soldiers because those flags meant everything to them, and giving them up symbolized the end of the war. the confederates would counter-march, go back to the appomattox river valley. in the meantime the federals would clear off the road, put everything in piled behind the line and reform. these ceremonies went on all morning and into the afternoon. very emotional and touching ceremonies, but very respectful on both sides. as the last confederate troop stacked their arms out here on the road and returned to their camps, from the camps they were allowed to start their journey home. the war was over for those soldiers. now we're going to go to the park visitors center where we have our museum, and i'll show you some of our special objects in our collection. we're now in the park visitors center museum where i'll show you a few of the most compelling

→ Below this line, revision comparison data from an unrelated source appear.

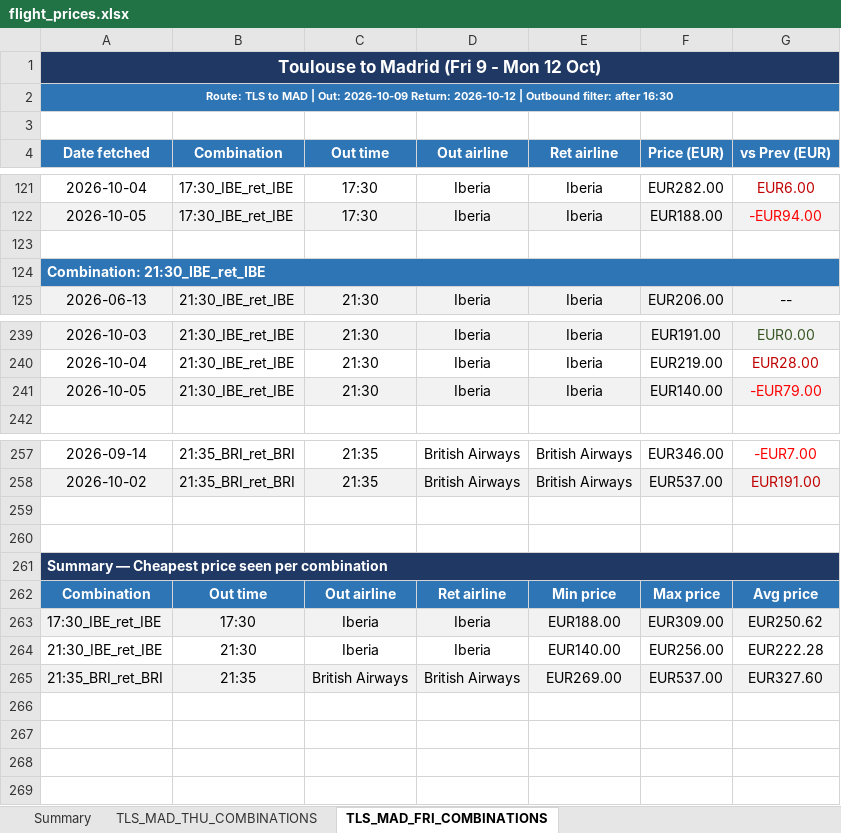
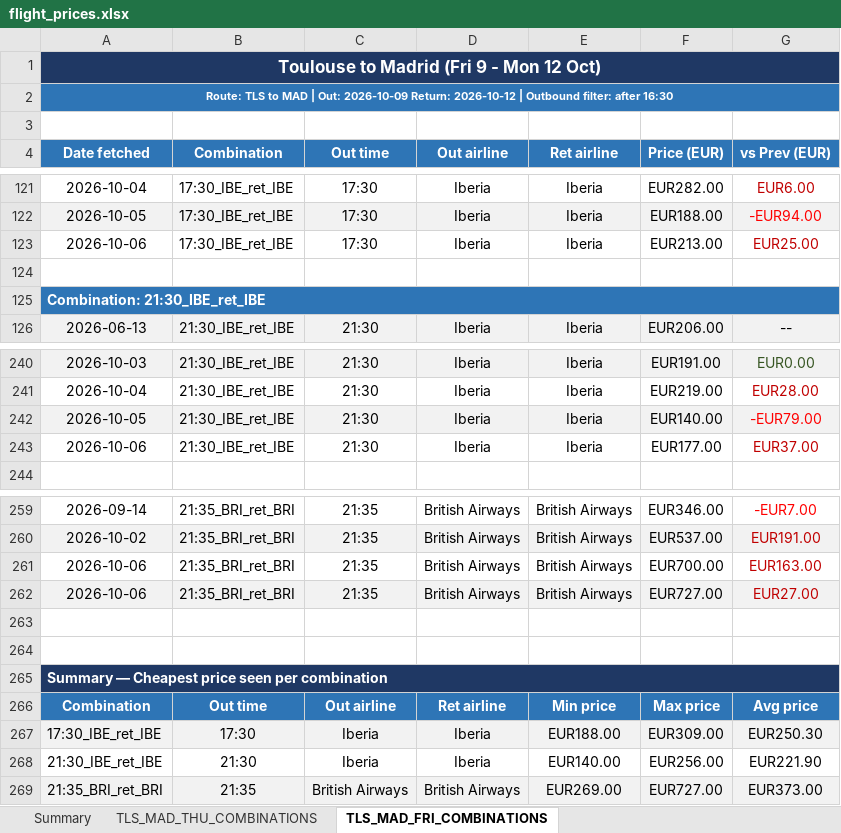
Before and after one commit to DrWu22/flight-tracker, an Excel workbook: flight_prices.xlsx, sheet TLS_MAD_FRI_COMBINATIONS, drawn as a sheet; only a part is shown, gaps mark what is left out; values as stored, in another font and other column widths than the file's, no borders; addresses are those after the commit; the diff names each change by its address in the sheet, - before the commit and + after, or states it on an @@ line.

```diff
--- a/flight_prices.xlsx (sheet TLS_MAD_FRI_COMBINATIONS)
+++ b/flight_prices.xlsx (sheet TLS_MAD_FRI_COMBINATIONS)
+row 123: 2026-10-06 | 17:30_IBE_ret_IBE | 17:30 | Iberia | Iberia | EUR213.00 | EUR25.00
+row 243: 2026-10-06 | 21:30_IBE_ret_IBE | 21:30 | Iberia | Iberia | EUR177.00 | EUR37.00
+row 261: 2026-10-06 | 21:35_BRI_ret_BRI | 21:35 | British Airways | British Airways | EUR700.00 | EUR163.00
+row 262: 2026-10-06 | 21:35_BRI_ret_BRI | 21:35 | British Airways | British Airways | EUR727.00 | EUR27.00
-G267 (vs Prev (EUR)): EUR250.62
+G267 (vs Prev (EUR)): EUR250.30
-G268 (vs Prev (EUR)): EUR222.28
+G268 (vs Prev (EUR)): EUR221.90
-F269 (Price (EUR)): EUR537.00
+F269 (Price (EUR)): EUR727.00
-G269 (vs Prev (EUR)): EUR327.60
+G269 (vs Prev (EUR)): EUR373.00
```
Also changed, not shown: sheet TLS_MAD_THU_COMBINATIONS, sheet Summary, 2 other files.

items that are on display, including this original painting down by louis giuyome of the surrender scene at the mclean house. it's the most iconic painting of the surrender, but it does have inaccuracies in it. lee and grant never sat at the same table and grant at the time of the surrender was a three-star general, not a four-star as in the painting. guiyome was born in france. he emigrated to virginia and was living there prior to the war. grant sat for him twice and lee three times in the course of the production of the painting. the parks service acquired this painting in 1954 for $1,250. that money was collected from locals and schoolkids here in appomattox county to purchase the painting. what i'd like to show you next is what's left of the first truce flag that was sent out to
the federal forces that was carried by captain robert sims. he bought this towel in richmond prior to leaving on the campaign. he said he spent $20 to $40 confederate money for it. he was given this flag to stop the advance of custer's cavalry that were preparing to make an assault on the confederate left flank. throughout the events of the day, it ended up coming into the possession of a staff officer of custer named whitaker and whitaker presented it to custer. over the years, libby custer would cut off pieces of the truce flag to give out to souvenirs to people who were favorable to her husband, especially after his death at the little big horn. this piece is general john gibbons' camp table that was used at the commissioners meeting on april 10th. they appointed three commissioners each.
grant appointed gibbon, charles griffin and wesley merritt. lee appointed williams nelson pennedalton, james longstreet and john gordon, and they went to the tavern to have their meeting, but they said it was a bare, cheerless place, so they repaired to the mclean house where givens had set up his headquarters. there was no furniture left in the room because the tables had been taken as souvenirs after the meeting on april 9. so gibbon used his camp table and had it inscribed after the commissioners' meeting. this is our display on the apple tree. what is the apple tree? well, it's one of those myths about appomattox, about lee's surrender. why is it a myth? because the event that supposedly took place there wasn't what it seemed. lee and grant had been corresponding for several days, since april 7, about the possibility of lee surrendering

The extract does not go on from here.